This report is the third in a multi-part series of research analyzing news coverage of candidates and issues during the 2016 presidential election. The study examines news coverage during the four-week convention period, starting with the week prior to the Republican convention and concluding with the week following the Democratic convention.
The daily news audience is larger than that of the convention viewing audience, meaning that many people learn about the conventions through the news media's version of the events. Coverage of Donald Trump continued to outpace that of Hillary Clinton during this period, but, notably, both candidates received negative coverage.
Negative news reports about policy positions, for example, outnumbered positive reports 82 percent to 18 percent. Trump experienced a reversal of the "good press" he had received earlier in the campaign, with his reaction to the Democratic convention speech of Khizr Khan generating the most negative attention. Although Clinton's coverage was more positive than Trump's, it was still negative on balance, with a full tenth of her coverage revolving around allegations of wrongdoing.
What appeared to be missing from this negative coverage, however, was context. For example, although Clinton's email issue was clearly deemed important by the media, relatively few stories provided background to help news consumers make sense of the issue—what harm was caused by her actions, or how common these actions are among elected officials. And in keeping with patterns noted earlier in the election cycle, coverage of policy and issues, although they were in the forefront at the conventions, continued to take a back seat to polls, projections, and scandal.

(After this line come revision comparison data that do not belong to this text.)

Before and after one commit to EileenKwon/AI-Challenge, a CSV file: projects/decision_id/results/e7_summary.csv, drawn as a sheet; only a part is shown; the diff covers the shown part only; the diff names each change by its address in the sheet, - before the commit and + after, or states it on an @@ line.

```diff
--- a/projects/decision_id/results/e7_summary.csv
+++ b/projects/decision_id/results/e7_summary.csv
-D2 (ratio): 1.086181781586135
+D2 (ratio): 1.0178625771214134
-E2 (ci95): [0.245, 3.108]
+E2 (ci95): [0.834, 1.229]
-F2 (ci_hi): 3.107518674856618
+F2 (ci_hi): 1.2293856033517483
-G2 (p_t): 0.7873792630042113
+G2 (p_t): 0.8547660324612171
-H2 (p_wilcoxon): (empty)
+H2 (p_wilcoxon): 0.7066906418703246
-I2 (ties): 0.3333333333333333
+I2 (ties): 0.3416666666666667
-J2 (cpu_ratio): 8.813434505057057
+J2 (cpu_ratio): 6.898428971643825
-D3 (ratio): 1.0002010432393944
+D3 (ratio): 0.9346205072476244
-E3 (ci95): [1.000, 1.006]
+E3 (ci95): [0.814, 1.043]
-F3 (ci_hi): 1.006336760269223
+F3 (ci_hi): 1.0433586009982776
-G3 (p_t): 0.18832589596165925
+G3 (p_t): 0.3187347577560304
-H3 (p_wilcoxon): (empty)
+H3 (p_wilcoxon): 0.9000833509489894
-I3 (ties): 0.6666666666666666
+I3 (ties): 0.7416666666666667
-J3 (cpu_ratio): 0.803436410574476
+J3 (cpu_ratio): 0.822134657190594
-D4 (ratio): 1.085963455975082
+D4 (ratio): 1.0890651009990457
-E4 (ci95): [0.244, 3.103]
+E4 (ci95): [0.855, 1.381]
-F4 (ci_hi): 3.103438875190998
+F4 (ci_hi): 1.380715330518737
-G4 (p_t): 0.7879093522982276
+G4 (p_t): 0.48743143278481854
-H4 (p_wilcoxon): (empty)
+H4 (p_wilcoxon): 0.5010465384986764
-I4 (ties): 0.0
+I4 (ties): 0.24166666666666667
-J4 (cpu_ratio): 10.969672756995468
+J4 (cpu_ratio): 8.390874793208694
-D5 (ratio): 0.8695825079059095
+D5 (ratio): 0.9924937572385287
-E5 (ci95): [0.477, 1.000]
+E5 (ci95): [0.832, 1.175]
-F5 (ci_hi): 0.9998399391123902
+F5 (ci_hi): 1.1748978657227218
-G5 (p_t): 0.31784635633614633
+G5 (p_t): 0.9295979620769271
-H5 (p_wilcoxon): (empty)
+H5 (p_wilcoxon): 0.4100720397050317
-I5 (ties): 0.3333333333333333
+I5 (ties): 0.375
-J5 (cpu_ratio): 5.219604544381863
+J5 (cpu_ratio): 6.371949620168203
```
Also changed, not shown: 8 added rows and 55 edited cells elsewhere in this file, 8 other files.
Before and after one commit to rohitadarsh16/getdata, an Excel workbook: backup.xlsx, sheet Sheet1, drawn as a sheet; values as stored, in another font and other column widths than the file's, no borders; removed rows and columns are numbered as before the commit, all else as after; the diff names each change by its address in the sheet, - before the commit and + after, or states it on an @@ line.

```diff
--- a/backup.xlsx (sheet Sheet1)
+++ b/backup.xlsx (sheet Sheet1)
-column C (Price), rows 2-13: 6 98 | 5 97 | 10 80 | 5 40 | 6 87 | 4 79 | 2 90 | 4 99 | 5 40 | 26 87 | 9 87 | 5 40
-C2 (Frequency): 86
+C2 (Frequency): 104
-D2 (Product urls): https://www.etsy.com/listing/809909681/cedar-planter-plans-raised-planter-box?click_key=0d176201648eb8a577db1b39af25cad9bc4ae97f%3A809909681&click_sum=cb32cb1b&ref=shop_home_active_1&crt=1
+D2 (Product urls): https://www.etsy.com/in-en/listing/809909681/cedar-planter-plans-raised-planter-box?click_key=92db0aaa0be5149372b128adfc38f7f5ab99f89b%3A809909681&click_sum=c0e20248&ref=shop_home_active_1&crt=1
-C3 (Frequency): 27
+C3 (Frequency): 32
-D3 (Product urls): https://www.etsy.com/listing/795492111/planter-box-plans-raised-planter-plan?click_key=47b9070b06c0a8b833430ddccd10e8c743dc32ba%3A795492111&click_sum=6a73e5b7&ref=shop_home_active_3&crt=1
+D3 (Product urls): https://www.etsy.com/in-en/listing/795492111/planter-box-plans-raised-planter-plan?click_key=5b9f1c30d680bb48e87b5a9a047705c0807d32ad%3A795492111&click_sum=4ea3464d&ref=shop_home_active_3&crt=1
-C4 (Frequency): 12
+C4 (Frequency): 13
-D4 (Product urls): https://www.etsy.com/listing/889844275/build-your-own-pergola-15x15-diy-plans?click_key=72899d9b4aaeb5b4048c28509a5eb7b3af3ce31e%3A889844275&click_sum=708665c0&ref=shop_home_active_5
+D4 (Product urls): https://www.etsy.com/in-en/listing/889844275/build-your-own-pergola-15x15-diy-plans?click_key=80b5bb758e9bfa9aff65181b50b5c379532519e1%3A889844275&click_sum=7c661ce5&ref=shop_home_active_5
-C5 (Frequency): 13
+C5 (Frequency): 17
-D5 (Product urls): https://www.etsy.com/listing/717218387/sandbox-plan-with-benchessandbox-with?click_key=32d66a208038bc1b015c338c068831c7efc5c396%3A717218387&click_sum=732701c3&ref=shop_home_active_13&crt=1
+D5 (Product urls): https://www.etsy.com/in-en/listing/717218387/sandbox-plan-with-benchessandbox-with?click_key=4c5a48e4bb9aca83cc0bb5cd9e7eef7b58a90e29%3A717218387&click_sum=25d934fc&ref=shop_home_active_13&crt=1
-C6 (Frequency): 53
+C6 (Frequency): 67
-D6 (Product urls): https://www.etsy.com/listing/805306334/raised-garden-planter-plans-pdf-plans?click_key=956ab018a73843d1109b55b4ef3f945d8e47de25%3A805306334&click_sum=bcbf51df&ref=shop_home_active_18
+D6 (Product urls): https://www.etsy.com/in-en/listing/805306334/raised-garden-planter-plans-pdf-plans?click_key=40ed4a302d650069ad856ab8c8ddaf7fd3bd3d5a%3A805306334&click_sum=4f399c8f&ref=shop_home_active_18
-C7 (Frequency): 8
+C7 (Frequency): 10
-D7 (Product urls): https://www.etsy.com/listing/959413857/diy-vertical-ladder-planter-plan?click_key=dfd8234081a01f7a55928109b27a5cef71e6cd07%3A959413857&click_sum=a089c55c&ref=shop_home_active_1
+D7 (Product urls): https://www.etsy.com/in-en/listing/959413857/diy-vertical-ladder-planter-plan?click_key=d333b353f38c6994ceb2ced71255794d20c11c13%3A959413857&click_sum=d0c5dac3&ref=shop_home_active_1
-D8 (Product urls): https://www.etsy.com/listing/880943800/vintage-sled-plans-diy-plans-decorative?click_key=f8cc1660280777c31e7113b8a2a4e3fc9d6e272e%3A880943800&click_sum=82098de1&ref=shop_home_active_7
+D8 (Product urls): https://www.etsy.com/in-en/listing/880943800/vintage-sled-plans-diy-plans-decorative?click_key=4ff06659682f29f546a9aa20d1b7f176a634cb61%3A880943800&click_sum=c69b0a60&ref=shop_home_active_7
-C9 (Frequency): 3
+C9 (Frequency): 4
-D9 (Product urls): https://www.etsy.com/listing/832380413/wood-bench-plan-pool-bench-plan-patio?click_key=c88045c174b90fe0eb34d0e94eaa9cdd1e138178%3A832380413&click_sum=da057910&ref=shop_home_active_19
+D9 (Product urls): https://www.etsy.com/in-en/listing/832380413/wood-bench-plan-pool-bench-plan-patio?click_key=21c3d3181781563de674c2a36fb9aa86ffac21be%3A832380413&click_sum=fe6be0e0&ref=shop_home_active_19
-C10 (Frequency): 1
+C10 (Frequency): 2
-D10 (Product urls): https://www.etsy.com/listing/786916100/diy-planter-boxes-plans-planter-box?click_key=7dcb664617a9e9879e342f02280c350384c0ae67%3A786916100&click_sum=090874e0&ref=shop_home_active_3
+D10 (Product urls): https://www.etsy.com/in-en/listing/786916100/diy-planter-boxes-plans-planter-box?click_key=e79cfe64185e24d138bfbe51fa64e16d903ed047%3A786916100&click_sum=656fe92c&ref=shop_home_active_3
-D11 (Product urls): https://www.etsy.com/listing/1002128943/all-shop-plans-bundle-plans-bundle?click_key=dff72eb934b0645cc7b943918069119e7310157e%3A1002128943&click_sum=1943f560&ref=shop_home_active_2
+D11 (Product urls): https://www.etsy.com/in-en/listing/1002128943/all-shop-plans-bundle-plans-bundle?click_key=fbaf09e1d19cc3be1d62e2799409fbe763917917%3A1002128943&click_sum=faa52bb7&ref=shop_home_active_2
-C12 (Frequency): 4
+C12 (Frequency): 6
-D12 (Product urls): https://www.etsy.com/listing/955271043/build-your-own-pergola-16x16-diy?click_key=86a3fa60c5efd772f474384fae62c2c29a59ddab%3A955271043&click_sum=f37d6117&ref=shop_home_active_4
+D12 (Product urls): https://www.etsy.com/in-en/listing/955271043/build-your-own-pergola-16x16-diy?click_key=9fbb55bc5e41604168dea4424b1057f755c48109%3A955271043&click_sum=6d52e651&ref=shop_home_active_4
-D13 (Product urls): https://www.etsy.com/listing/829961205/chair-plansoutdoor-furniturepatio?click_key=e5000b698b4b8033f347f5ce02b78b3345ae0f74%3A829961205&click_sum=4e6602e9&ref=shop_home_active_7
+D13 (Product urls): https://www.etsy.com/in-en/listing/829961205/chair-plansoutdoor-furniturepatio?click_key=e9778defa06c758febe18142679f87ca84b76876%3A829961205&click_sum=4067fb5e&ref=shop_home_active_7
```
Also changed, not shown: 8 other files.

This Shorenstein Center study is based on an analysis of news reports by ABC, CBS, CNN, Fox, the Los Angeles Times, NBC, The New York Times, USA Today, The Wall Street Journal, The Washington Post, and The Washington Times. The study's data were provided by Media Tenor, a firm that specializes in the content analysis of news coverage. The research was partially funded by the John S. and James L. Knight Foundation.